Friday, July 10, 2009

Myth Busting: Medicare administrative costs are higher, not lower
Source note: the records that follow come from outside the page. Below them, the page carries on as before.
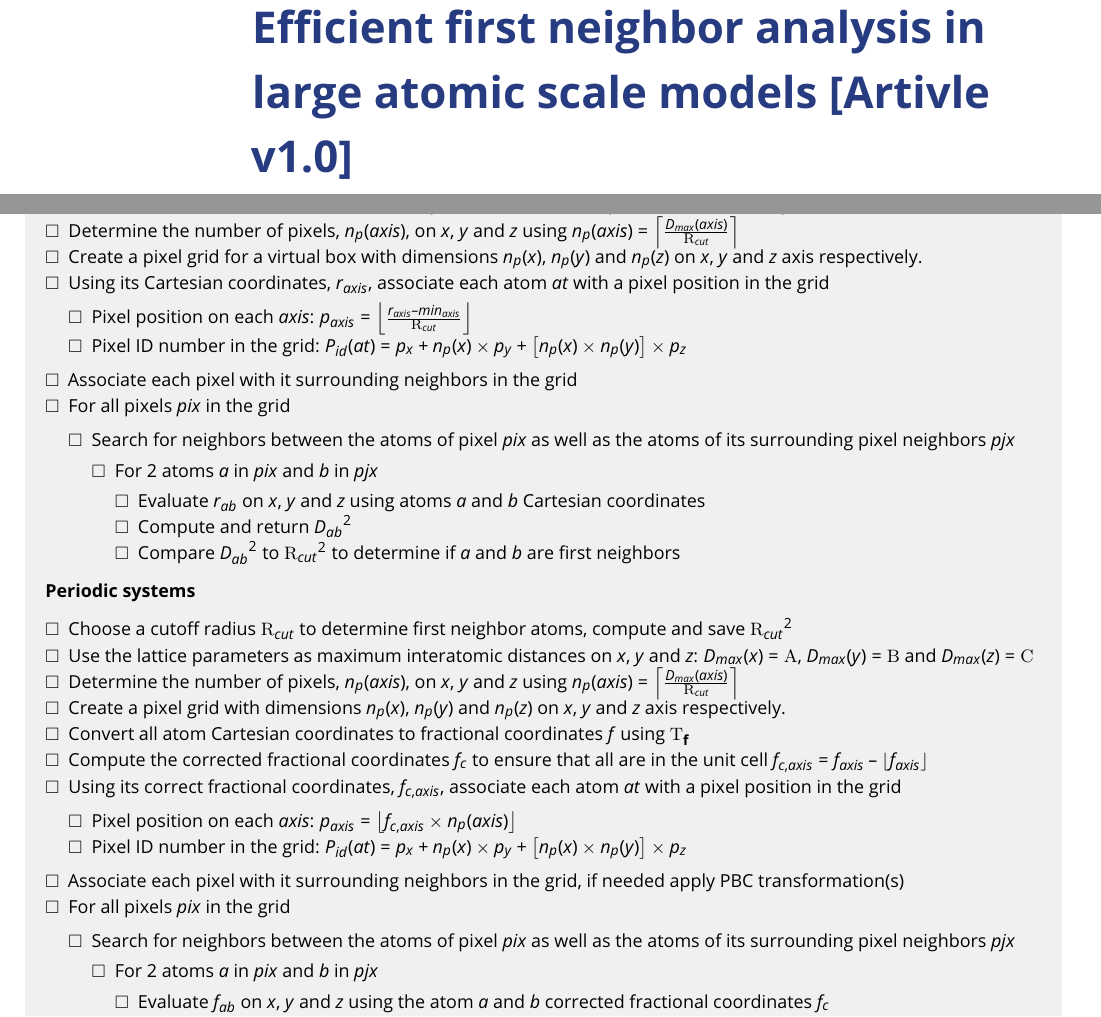
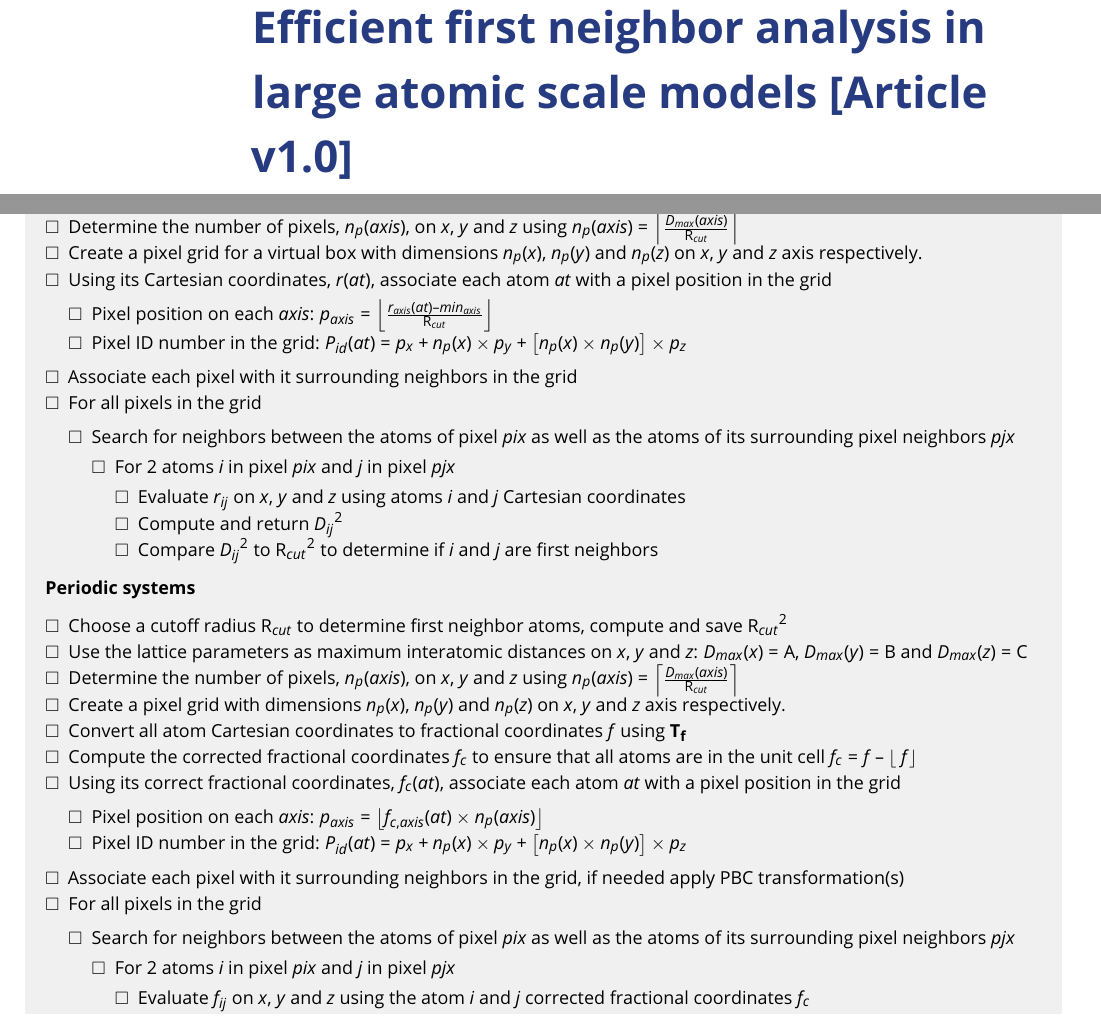
Before and after one commit to Slookeur/Bonds, a LaTeX document (bonds-livecoms.tex): two parts of pages 1 and 8 of 29, joined at a grey line, cut so that both start at the same text. The pictures show the PDF file bonds-livecoms.pdf that the author committed with the source.

Commit message:
Bonds sources: mar. 03 mars 2026 16:15:42 CET

```diff
--- a/bonds-livecoms.tex
+++ b/bonds-livecoms.tex
@@ -100,7 +101,7 @@
 }
 \lstset{style=mystyle,escapechar=\|}
 
-\title{Efficient first neighbor analysis in large atomic scale models [Artivle v\versionnumber]}
+\title{Efficient first neighbor analysis in large atomic scale models [Article v\versionnumber]}
 
 % Do I really need the number ?
 \author[1*\authfn{1}]{Sébastien Le Roux}
@@ -273,9 +274,9 @@ Where the transformation matrix $\Tc$ is defined as:
 \noindent The idea of pixelation, or partitioning, of the model box illustrated in this section is mandatory to deal efficiently with
 searching for neighbor atoms in large atomic scale models.
 Indeed the intuitive way to implement the procedure would be to test every pair $i-j$ of atoms in the model: compute the interatomic
-distance D$_{ij}$ between $i$ ($\alpha$) and $j$ ($\beta$), and then compared this distance to a cutoff radius R$_{cut}(\alpha,\beta)$,
+distance D$_{ij}$ between $i$ ($\alpha$) and $j$ ($\beta$), and then compared this distance to a cutoff radius $\Rc(\alpha,\beta)$,
 that could appropriately be determined when looking at the radial distribution function $g_{\alpha\beta}(r)$.
-Then if D$_{ij}$ is smaller or equal to R$_{cut}(\alpha,\beta)$ then atoms $i$ and $j$ are first neighbors, otherwise they are not.
+Then if D$_{ij}$ is smaller or equal to $\Rc(\alpha,\beta)$ then atoms $i$ and $j$ are first neighbors, otherwise they are not.
 For a program which purpose is to render the atomic scale model in 3D space, the result of the analysis would be then to draw, or not, a bond between atoms $i$ and $j$. \\
 As intuitive and logical as this approach could seem to be, it requires to perform the testing for every pair of atoms in the model.
 Which, as long as the size of the system remains within the thousand or few thousands of atoms, could work in a seemingly efficient manner.
@@ -291,7 +292,7 @@ This is done by dividing, or partitioning, the model box in smaller parts, or pi
 \end{figure*}
 \\ Atomic coordinates will allow to associate an atom to a particular pixel.
 Then for this particular atom neighbors candidates will only be search for in that same pixel and its immediate surrounding pixel neighbors.
-The pixel dimension $a$ = R$_{cut}$, with R$_{cut}$ is the cutoff radius used to search for first neighbors atoms. \\
+The pixel dimension $a = \Rc$, with $\Rc$ is the cutoff radius used to search for first neighbors atoms. \\
 This approach will limit the area of interest to the smallest possible size.
 Using this methodology the time order for the entire analysis becomes proportional to $N_p \times \frac{N_c \times (N_c - 1)}{2} $,
 with $N_p$ is the total number of pixels in the grid, and $N_c$ is the average number of atom(s) in the pixel and its 26 surrounding neighbor pixels: $N_c <<< N_p << N$. \\
@@ -302,9 +303,9 @@ The idea behind this approach is illustrated in figure~\ref{pixelise}.
 The number of pixels on each axis, $n_{p}(x)$, $n_{p}(y)$ and $n_{p}(z)$, are calculated using:
 \begin{equation}
 \label{e_npix}
-n_{p}(axis) = \left\lceil \frac{D_{max}(axis)}{\textrm{R}_{cut}} \right\rceil
+n_{p}(axis) = \left\lceil \frac{D_{max}(axis)}{\Rc} \right\rceil
 \end{equation}
-Where $D_{max}(axis)$ is the maximum interatomic distance separating two atoms on $axis$, and R$_{cut}$ is the cutoff distance that separates neighbor atoms. \\
+Where $D_{max}(axis)$ is the maximum interatomic distance separating two atoms on $axis$, and $\Rc$ is the cutoff distance that separates neighbor atoms. \\
 Providing a model box, with parameters A, B, and C, encompassing the entire model could prove useful here, allowing the simplifications:
 \begin{equation}
 \label{e_dmax}
@@ -319,7 +320,7 @@ pixels = n_{p}(x) \times n_{p}(y) \times n_{p}(z)
 \end{equation}
 For an atom $at$ with Cartesian coordinates ($r_x$, $r_y$, $r_z$) in the model, corresponding pixel indices in the pixel grid ($p_x$,~$p_y$,~$p_z$) can be calculated using:
 \begin{equation}
-p_{axis} = \left\lfloor \frac{r_{axis} - min_{axis}}{\textrm{R}_{cut}} \right\rfloor
+p_{axis} = \left\lfloor \frac{r_{axis} - min_{axis}}{\Rc} \right\rfloor
 \end{equation}
 With:
 \begin{equation}
@@ -520 +523,2 @@ The methodology described in this article is the one implemented in the \atomes\
 \item Find the maximum distances, $D_{max}(x)$, $D_{max}(y)$ and $D_{max}(z)$ that separate 2 atoms on $x$, $y$ and $z$
+\item Determine the number of pixels, $n_{p}(axis)$, on $x$, $y$ and $z$ using $n_{p}(axis) = \left\lceil \frac{D_{max}(axis)}{\Rc} \right\rceil$
@@ -522,19 +525,19 @@ The methodology described in this article is the one implemented in the \atomes\
 \item Create a pixel grid for a virtual box with dimensions $n_{p}(x)$, $n_{p}(y)$ and $n_{p}(z)$ on $x$, $y$ and $z$ axis respectively.
-\item Using its Cartesian coordinates, $r_{axis}$, associate each atom $at$ with a pixel position in the grid
+\item Using its Cartesian coordinates, $r(at)$, associate each atom $at$ with a pixel position in the grid
 \begin{itemize}
-\item Pixel position on each $axis$: $p_{axis} = \left\lfloor \frac{r_{axis} - min_{axis}}{\textrm{R}_{cut}} \right\rfloor$
+\item Pixel position on each $axis$: $p_{axis} = \left\lfloor \frac{r_{axis}(at) - min_{axis}}{\Rc} \right\rfloor$
 \item Pixel ID number in the grid: $P_{id}(at) = p_{x} + n_{p}(x) \times p_{y} + \left[n_{p}(x) \times n_{p}(y)\right] \times p_{z}$
 \end{itemize}
 \item Associate each pixel with it surrounding neighbors in the grid
-\item For all pixels $pix$ in the grid
+\item For all pixels in the grid
 \begin{itemize}
 \item Search for neighbors between the atoms of pixel $pix$ as well as the atoms of its surrounding pixel neighbors $pjx$
 \begin{itemize}
-\item For 2 atoms $a$ in $pix$ and $b$ in $pjx$
+\item For 2 atoms $i$ in pixel $pix$ and $j$ in pixel $pjx$
 \begin{itemize}
-\item Evaluate $r_{ab}$ on $x$, $y$ and $z$ using atoms $a$ and $b$ Cartesian coordinates
-\item Compute and return ${D_{ab}}^2$
-\item Compare ${D_{ab}}^2$ to ${\textrm{R}_{cut}}^2$ to determine if $a$ and $b$ are first neighbors
+\item Evaluate $r_{ij}$ on $x$, $y$ and $z$ using atoms $i$ and $j$ Cartesian coordinates
+\item Compute and return ${D_{ij}}^2$
+\item Compare ${D_{ij}}^2$ to $\Rc^2$ to determine if $i$ and $j$ are first neighbors
 \end{itemize}
 \end{itemize}
 \end{itemize}
@@ -545 +548,2 @@ The methodology described in this article is the one implemented in the \atomes\
 \item Use the lattice parameters as maximum interatomic distances on $x$, $y$ and $z$: $D_{max}(x) = \boxA$, $D_{max}(y) = \boxB$ and $D_{max}(z) = \boxC$
+\item Determine the number of pixels, $n_{p}(axis)$, on $x$, $y$ and $z$ using $n_{p}(axis) = \left\lceil \frac{D_{max}(axis)}{\Rc} \right\rceil$
@@ -547,22 +550,22 @@ The methodology described in this article is the one implemented in the \atomes\
 \item Create a pixel grid with dimensions $n_{p}(x)$, $n_{p}(y)$ and $n_{p}(z)$ on $x$, $y$ and $z$ axis respectively.
 \item Convert all atom Cartesian coordinates to fractional coordinates $f$ using $\Tf$
-\item Compute the corrected fractional coordinates $f_c$ to ensure that all are in the unit cell $f_{c,axis} = f_{axis} - \left\lfloor f_{axis} \right\rfloor$
-\item Using its correct fractional coordinates, $f_{c,axis}$, associate each atom $at$ with a pixel position in the grid
+\item Compute the corrected fractional coordinates $f_c$ to ensure that all atoms are in the unit cell $f_{c} = f - \left\lfloor\ f \right\rfloor$
+\item Using its correct fractional coordinates, $f_{c}(at)$, associate each atom $at$ with a pixel position in the grid
 \begin{itemize}
-\item Pixel position on each $axis$: $p_{axis} = \left\lfloor f_{c,axis} \times n_{p}(axis) \right\rfloor$
+\item Pixel position on each $axis$: $p_{axis} = \left\lfloor f_{c,axis}(at) \times n_{p}(axis) \right\rfloor$
 \item Pixel ID number in the grid: $P_{id}(at) = p_{x} + n_{p}(x) \times p_{y} + \left[n_{p}(x) \times n_{p}(y)\right] \times p_{z}$
 \end{itemize}
 \item Associate each pixel with it surrounding neighbors in the grid, if needed apply PBC transformation(s)
-\item For all pixels $pix$ in the grid
+\item For all pixels in the grid
 \begin{itemize}
 \item Search for neighbors between the atoms of pixel $pix$ as well as the atoms of its surrounding pixel neighbors $pjx$
 \begin{itemize}
-\item For 2 atoms $a$ in $pix$ and $b$ in $pjx$
+\item For 2 atoms $i$ in pixel $pix$ and $j$ in pixel $pjx$
 \begin{itemize}
-\item Evaluate $f_{ab}$ on $x$, $y$ and $z$ using the atom $a$ and $b$ corrected fractional coordinates $f_c$
+\item Evaluate $f_{ij}$ on $x$, $y$ and $z$ using the atom $i$ and $j$ corrected fractional coordinates $f_c$
 \item Transform back to Cartesian coordinates using $\Tc$
-\item Compute and return ${D_{ab}}^2$
-\item Compare ${D_{ab}}^2$ to ${\textrm{R}_{cut}}^2$ to determine if $a$ and $b$ are first neighbors
+\item Compute and return ${D_{ij}}^2$
+\item Compare ${D_{ij}}^2$ to $\Rc^2$ to determine if $i$ and $j$ are first neighbors
 \end{itemize}
 \end{itemize}
 \end{itemize}
```
Also changed, not shown: bonds-livecoms.pdf, bonds-livecoms.tex (23 more changed lines).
Our president and his communicators claim there will be large savings by getting people into his government health care, known as the "public plan," but Heritage checked and it's not true. Robert Book at Heritage:
Many advocates of a public health plan--either a "single-payer" plan or a "public option"--claim that a public health plan will save money compared to private health insurance because "everyone knows" that the largest government health program, Medicare, has lower administrative costs than private insurance. Some even claim that switching every private insured American to Medicare or something like it could save the nation enough money to cover all currently uninsured Americans. Advocates of a public plan assert that Medicare has administrative costs of 3 percent (or 6 to 8 percent if support from other government agencies is included), compared to 14 to 22 percent for private employer-sponsored health insurance (depending on which study is cited), or even more for individually purchased insurance. They attribute the difference to superior efficiency of government,[1] private insurance companies' expenditures on marketing,[2] efforts to deny claims,[3] unrestrained pursuit of profit,[4] and high executive salaries.[5] However, on a per-person basis Medicare's administrative costs are actually higher than those of private insurance--this despite the fact that private insurance companies do incur several categories of costs that do not apply to Medicare. If recent cost history is any guide, switching the more than 200 million Americans with private insurance to a public plan will not save money but will actually increase health care administrative costs by several billion dollars.
Patterico points out that Paul Krugman was sent out to damage this Heritage study. But comments are allowed, so Dr. Book embarassed Krugman on Krugman's own blog! Furthermore, Krugman doesn't address Book's point on comparing ALL the costs:
Public figures for Medicare’s administrative costs count only what it takes to print reimbursement checks. Normal operating costs — rent, management, health insurance, taxes, capital to start a business and new equipment — which private insurers must include in their administrative costs, are counted elsewhere in the federal budget. Official Medicare administrative costs simply exclude what most companies must include. No administrative cost savings exist in the public plan, and the true costs will never be counted because they’ll be hidden in the federal budget.
It's time to contact our Congressmen and Senators. They are all automatic votes for any proposal that gives the government more control. But let them know the facts don't support them.

No comments: